Lauren Schiffman

2 Poems


The big black and bronze spiders
are back. The sensitive ants
have returned. Their twisted bodies
litter the kitchen tile.

A commercial for bug spray
says, "It's ant and spider season
again." It surprises me. I think,
"Right, it's ant and spider season."

The hills are yellow.
The blue gum trees smell sweet.
Sparks are practically flying
off the stiff, rustling grass.

It's also fire season.
The canyon has this
reoccurring dream,
choking with smoke.


He is before me.
He is after.

My childhood is gone.
I am grateful.

I'm trying this statement on for size.

Winter mornings
blacker than midnight
with a burnt-out synapse.

He says, I don't want to remember
the specifics, just to have a sense
of an overall landscape.

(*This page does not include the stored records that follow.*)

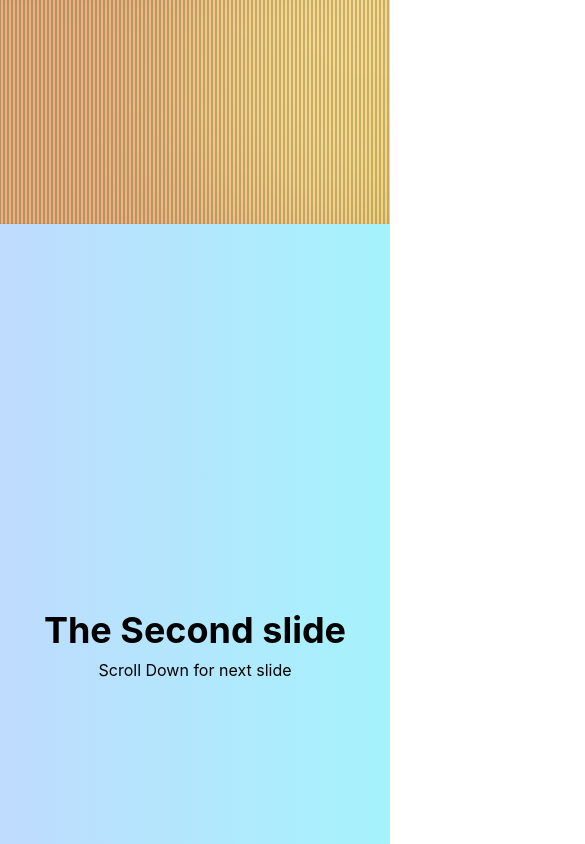
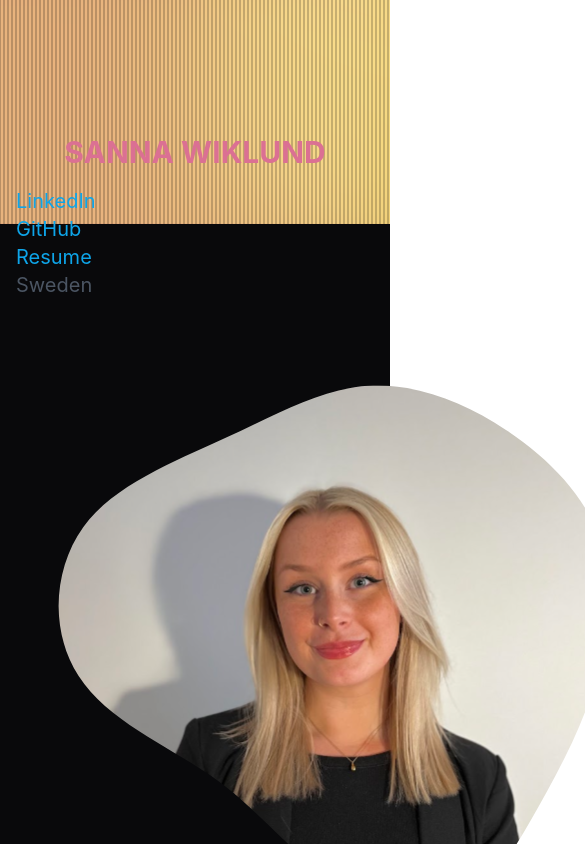
Before and after one commit to sannawiklund/Portfolio, a React (Create React App) app: page / in a window 390 px wide. Shown: the part 620-1464 px from the top of the page, 585 px wide, since content can reach past the window. Built offline with nearby package versions, Linux system fonts and the light colour scheme.

Commit message:
First draft

```diff
--- a/src/ComponentStyling/AboutMe.css
+++ b/src/ComponentStyling/AboutMe.css
@@ -0,0 +1,13 @@
+/* About Me Styling */
+
+#name {
+    color: palevioletred;
+}
+
+a #title  {
+    text-transform: capitalize;
+}
+
+#links {
+
+}
--- a/src/Components/AboutMe.js
+++ b/src/Components/AboutMe.js
@@ -1,14 +1,72 @@
 import { Component } from 'react';
 import '../ComponentStyling/AboutMe.css';
+import profilePicture from '../Assets/ProfilePicture.jpg';
 
 function AboutMe() {
   return (
+    <div className="sticky top-0 h-[90vh] flex flex-col items-center justify-center bg-zinc-950">
+      <section>
+        <div className="px-4 mx-auto sm:px-6 lg:px-8 max-w-7xl">
 
-    <div class="sticky top-0 h-[100vh] flex flex-col items-center justify-center bg-gradient-to-r from-blue-200 to-cyan-200" id = "AboutMe">
-        <h2 class="text-4xl font-bold">The Second slide</h2>
-        <p class="mt-2">Scroll Down for next slide</p>
+          <div className="grid items-center grid-cols-1 md:">
+
+            <div>
+              <h2 className="text-3xl font-bold leading-tight text-black dark:text-white sm:text-4xl lg:text-5xl flex items-center justify-center" id='name'>
+                SANNA WIKLUND
+              </h2>
+
+              <p className="mt-4 text-xl text-gray-600 dark:text-gray-300 md:mt-8" id='link-elements'>
+                <a href="https://www.linkedin.com/in/sannawiklund/" className="transition-all duration-200 text-sky-500 dark:text-sky-400 hover:text-sky-600 dark:hover:text-sky-500 hover:underline">LinkedIn</a>
+
+                <br></br>
+
+                <a href="https://github.com/sannawiklund" className="transition-all duration-200 text-sky-500 dark:text-sky-400 hover:text-sky-600 dark:hover:text-sky-500 hover:underline">GitHub</a>
+
+                <br></br>
+
+                <a href="#" className="transition-all duration-200 text-sky-500 dark:text-sky-400 hover:text-sky-600 dark:hover:text-sky-500 hover:underline">Resume</a>
+
+                <br></br>
+
+                <p>
+                  Sweden
+                </p>
+
+              </p>
+            </div>
+
+            <div className="relative w-[700px] h-[700px] mx-auto">
+              <svg className="h-full w-full" viewBox="0 0 200 200" xmlns="http://www.w3.org/2000/svg">
+                <defs>
+                  <pattern id="profilePattern" x="0" y="0" width="1" height="1">
+                    <image
+                      x="0"
+                      y="-8"
+                      width="80%"
+                      height="80%"
+                      preserveAspectRatio="xMidYMid slice"
+                      href={profilePicture}
+                    />
+                  </pattern>
+                </defs>
+                <path
+                  fill="url(#profilePattern)"
+                  d="M40,-62.6C52.2,-54.5,62.5,-43.9,66.9,-31.4C71.3,-18.9,69.6,-4.6,65.9,8.3C62.2,21.1,56.4,32.5,49.2,45.2C42.1,57.9,33.7,72.1,22.2,75.3C10.7,78.5,-3.9,70.7,-14.8,62.1C-25.7,53.5,-32.8,44.1,-44.9,35.8C-57,27.5,-74,20.3,-82.1,7.7C-90.3,-4.8,-89.5,-22.7,-80.8,-34.8C-72,-46.9,-55.2,-53.3,-40.4,-60.2C-25.6,-67,-12.8,-74.3,0.6,-75.2C13.9,-76.1,27.9,-70.6,40,-62.6Z"
+                  transform="translate(100 100)"
+                />
+              </svg>
+            </div>
+
+            <h2 className="text-3xl font-bold leading-tight text-black dark:text-white sm:text-4xl lg:text-5xl" id='title'>
+              FULLSTACK DEVELOPER | .NET
+            </h2>
+
+          </div>
+
+        </div>
+
+      </section>
     </div>
-
   );
 }
 
```
Also changed, not shown: src/Assets/ProfilePicture.jpg (added).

People performed small kind acts,
made statements. Subtle gestures
denoted a huge vocabulary.
Two hands clasped.

Shit went down, and vomit
stained the walls.

I offer him
a busy mouth but closed eyes,
a blurry pantomime archive.

Lauren Schiffman works as a freelance writer and editor in Berkeley, California. She recently edited a poetry anthology titled "hinge: A BOAS Anthology." In her spare time, she sings show tunes with the Berkeley Broadway Singers.